Behind every VIA article there's an intrepid reporter risking sunburn on an exotic Tahitian cruise, indigestion on San Francisco's best food tours, and over-exfoliation in the West Coast's most relaxing spas. These are the men and women who lived to tell the tale.
In 1967, Bruce Anderson spent a week at the world's fair in Montreal. He remembers long lines (up to five hours, a grueling test for a restless 10-year-old); LeRonde, the amusement area that served as the nightly reward for the long lines; and, most vividly, passing out at the "Man and His Health" exhibit. "They showed a film that captured, rather graphically, sundry medical procedures such as an open-heart surgery," says Bruce. "I didn't last long, but I did last longer than the woman standing next to me, who went down in the first 30 seconds." Bruce brings these formative experiences to bear in Back to the Future, an essay about the American view of world's fairs.

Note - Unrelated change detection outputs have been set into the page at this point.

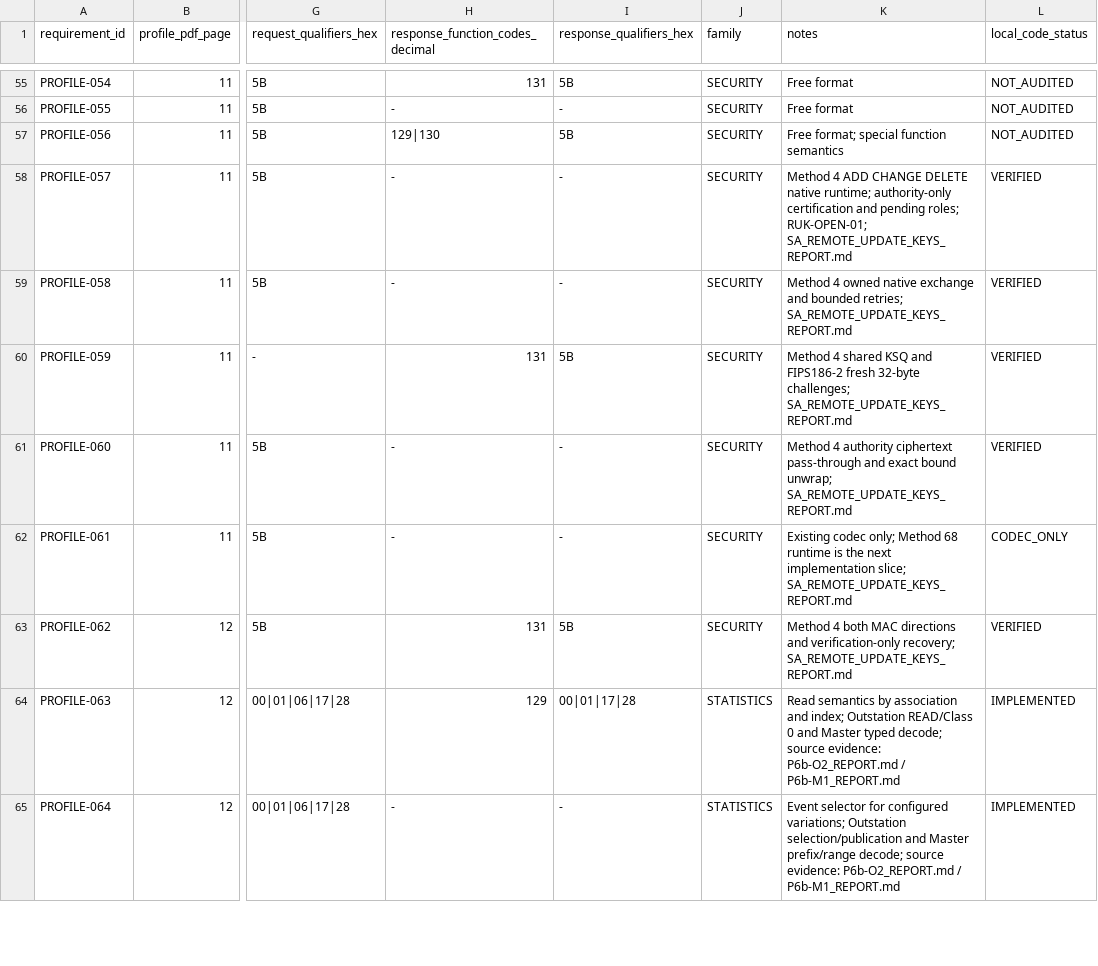
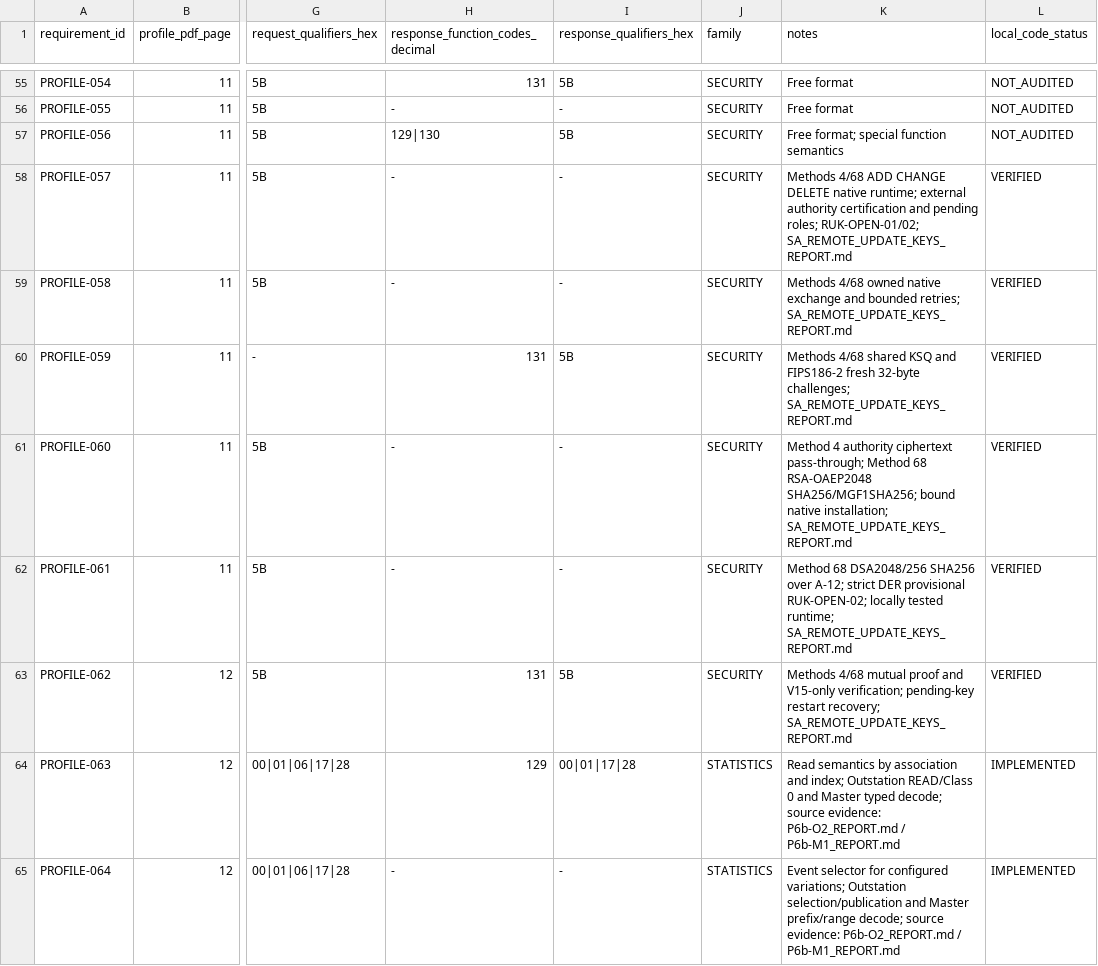
Before and after one commit to TheLouisMahdi/DNP3-EXTRA, a CSV file: DNP3_PDD_PLAN/02_PROFILE_MATRIX.csv, drawn as a sheet; only a part is shown, gaps mark what is left out; the diff names each change by its address in the sheet, - before the commit and + after, or states it on an @@ line.

Commit message:
feat(sa): add Method 68 signatures and harden remote credential replay

```diff
--- a/DNP3_PDD_PLAN/02_PROFILE_MATRIX.csv
+++ b/DNP3_PDD_PLAN/02_PROFILE_MATRIX.csv
-K58 (notes): Method 4 ADD CHANGE DELETE native runtime; authority-only certification and pending roles; RUK-OPEN-01; SA_REMOTE_UPDATE_KEYS_REPORT.md
+K58 (notes): Methods 4/68 ADD CHANGE DELETE native runtime; external authority certification and pending roles; RUK-OPEN-01/02; SA_REMOTE_UPDATE_KEYS_REPORT.md
-K59 (notes): Method 4 owned native…
+K59 (notes): Methods 4/68 owned native…
-K60 (notes): Method 4 shared KSQ…
+K60 (notes): Methods 4/68 shared KSQ…
-K61 (notes): …authority ciphertext pass-through and exact bound unwrap; SA_REMOTE_UPDATE_KEYS_REPORT.md
+K61 (notes): …authority ciphertext pass-through; Method 68 RSA-OAEP2048 SHA256/MGF1SHA256; bound native installation; SA_REMOTE_UPDATE_KEYS_REPORT.md
-K62 (notes): Existing codec only; Method 68 runtime is the next implementation slice; SA_REMOTE_UPDATE_KEYS_REPORT.md
+K62 (notes): Method 68 DSA2048/256 SHA256 over A-12; strict DER provisional RUK-OPEN-02; locally tested runtime; SA_REMOTE_UPDATE_KEYS_REPORT.md
-L62 (local_code_status): CODEC_ONLY
+L62 (local_code_status): VERIFIED
-K63 (notes): Method 4 both MAC directions and verification-only recovery; SA_REMOTE_UPDATE_KEYS_REPORT.md
+K63 (notes): Methods 4/68 mutual proof and V15-only verification; pending-key restart recovery; SA_REMOTE_UPDATE_KEYS_REPORT.md
```
Also changed, not shown: 17 other files.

Bruce served as the editor-in-chief of VIA for 13 years and moved on in 2011.